Jun 29 2007

Senate panel passes biogenerics bill

Still working on changes

The Senate health committee passed biogenerics legislation Wednesday (June 27) but continues to work on language to encourage pediatric research on biopharmaceuticals, to apply standards for approving biosimilars under biologics law to drug law and to ensure the legislation does not block doctors from prescribing brand biologics when biosimilar versions exist.

The Bush administration is calling for several changes to the legislation (see related story).

The bill is expected to sidestep a floor vote and instead be added to the Senate-passed FDA bill when it goes to conference (see related story). The House FDA bill, which passed committee last week, does not include a biogenerics measure.

The first-ever biogenerics legislation passed by a congressional committee offers a short cut for getting FDA approval of follow-on versions of brand biopharmaceuticals. The bill guarantees that brand companies get at least 12 years without competition from either "comparable" biosimilars or interchangeable biogenerics (see related story).

The legislation was tweaked shortly before mark up to make clear that brand biopharmaceuticals would get only one 12-year period of market protection. Brand companies would not get another 12 years on the same biopharmaceutical if they get additional applications approved for different indications, dosage forms, route of administration or strength.

A bipartisan group of four senators negotiated a deal on the bill before mark up, and some who were not part of the group offered amendments during markup. While none passed, committee leaders signaled they may continue negotiating on some of the ideas prior to conference. Committee Chair Edward Kennedy (D-MA), Hillary Clinton (D-NY), ranking committee Republican Michael Enzi (WY) and Orrin Hatch (R-UT) negotiated the bill.

Sen. Tom Coburn (R-OK) withdrew an amendment after Kennedy agreed to work with him on the measure before conference. The amendment aims to make sure states may let doctors preclude biosimilar substitutions when they prescribe brand biologics.

Kennedy staffer David Dorsey said the amendment would change the definition of "interchangeability," which lets pharmacists substitute biogenerics for brands, and could affect other parts of the bill. Coburn argued it only affects section 2 of the bill.

Clinton said the bill does not force substitution so the amendment is not needed. Hatch said the amendment is a good idea because the bill is silent on substitution.

Coburn also called for the Judiciary Committee to get a chance to mark up the bill.
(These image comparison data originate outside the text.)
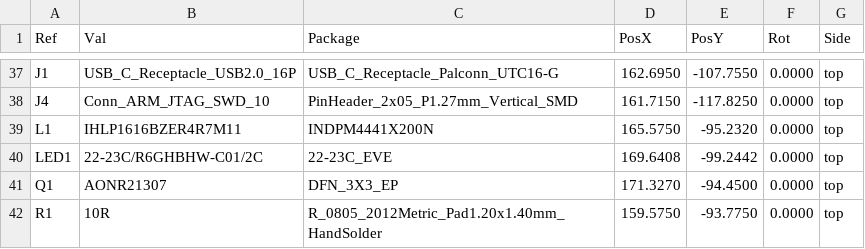
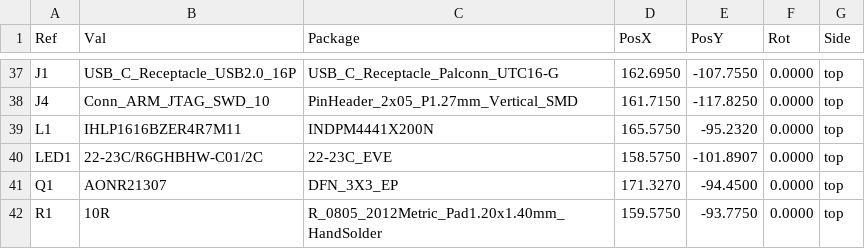
Before and after one commit to ordu1453/Perde, a CSV file: latest/Fabrication/Assembly/main-board-top_pos.csv, drawn as a sheet; only a part is shown, gaps mark what is left out.

```diff
--- a/latest/Fabrication/Assembly/main-board-top_pos.csv
+++ b/latest/Fabrication/Assembly/main-board-top_pos.csv
@@ -39,3 +39,3 @@ Ref,Val,Package,PosX,PosY,Rot,Side
 "L1","IHLP1616BZER4R7M11","INDPM4441X200N",165.5750,-95.2320,0.0000,top
-"LED1","22-23C/R6GHBHW-C01/2C","22-23C_EVE",169.6408,-99.2442,0.0000,top
+"LED1","22-23C/R6GHBHW-C01/2C","22-23C_EVE",158.5750,-101.8907,0.0000,top
 "Q1","AONR21307","DFN_3X3_EP",171.3270,-94.4500,0.0000,top
```
Also changed, not shown: latest/Fabrication/Assembly/main-board-bom.csv, latest/JLCPCB/main-board_cpl_jlc.csv, 21 other files.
Kennedy said Judiciary Chair Patrick Leahy (D-VT) already agreed to let the health committee take the lead, and the ranking Republican Arlen Specter (PA) only said he wanted to be consulted on the legislation.

Lamar Alexander (R-TN) offered an amendment to apply incentives for drug pediatric research to biopharmaceuticals. It failed 13 to 8 with all Republicans except those in the group of four voting for it.

The amendment would not change the pediatric exclusivity given to drugs. It would only apply it to biologics. Alexander said senators do not need to wait for a study on pediatric exclusivity the bill calls for because the program has successfully increased kid research for drugs over the past decade.

Kennedy said the four senators agreed to the bill's clear-cut 12 years of brand exclusivity because, although many different approaches were discussed, the 12 years gave certainty. He wants to wait for the Government Accountability Office's pediatric research study before fiddling with the agreed-to exclusivity period.

Clinton said FDA already could require research on children under the Pediatric Research Equity Act. She added including the pediatric six-month exclusivity might require that the 12 years exclusivity in the legislation be reduced by half a year.

Enzi said after the markup that committee members will try to find an incentive, other than exclusivity, for pediatric research.

A proposal by Sen. Richard Burr (R-NC) would have applied standards outlined for biosimilars regulated under biologics law to follow-on biologics approved under section 505(b)(2) of drug law.

Some biologics such as insulin are regulated as drugs. The legislation does not make companies with applications for follow-on biologics already at FDA change them. It also lets new versions of products such as insulin continue to be regulated under drug law for 10 years. After that, all biologics would be regulated under biologics law, the Public Health Service Act.

In the meantime, Burr and others such as Coburn want to ensure that follow-on applications under drug law meet the same criteria as follow-ons of biologics regulated under the PHS Act.

Kennedy said the proposal is not politically sensitive and would be worked out.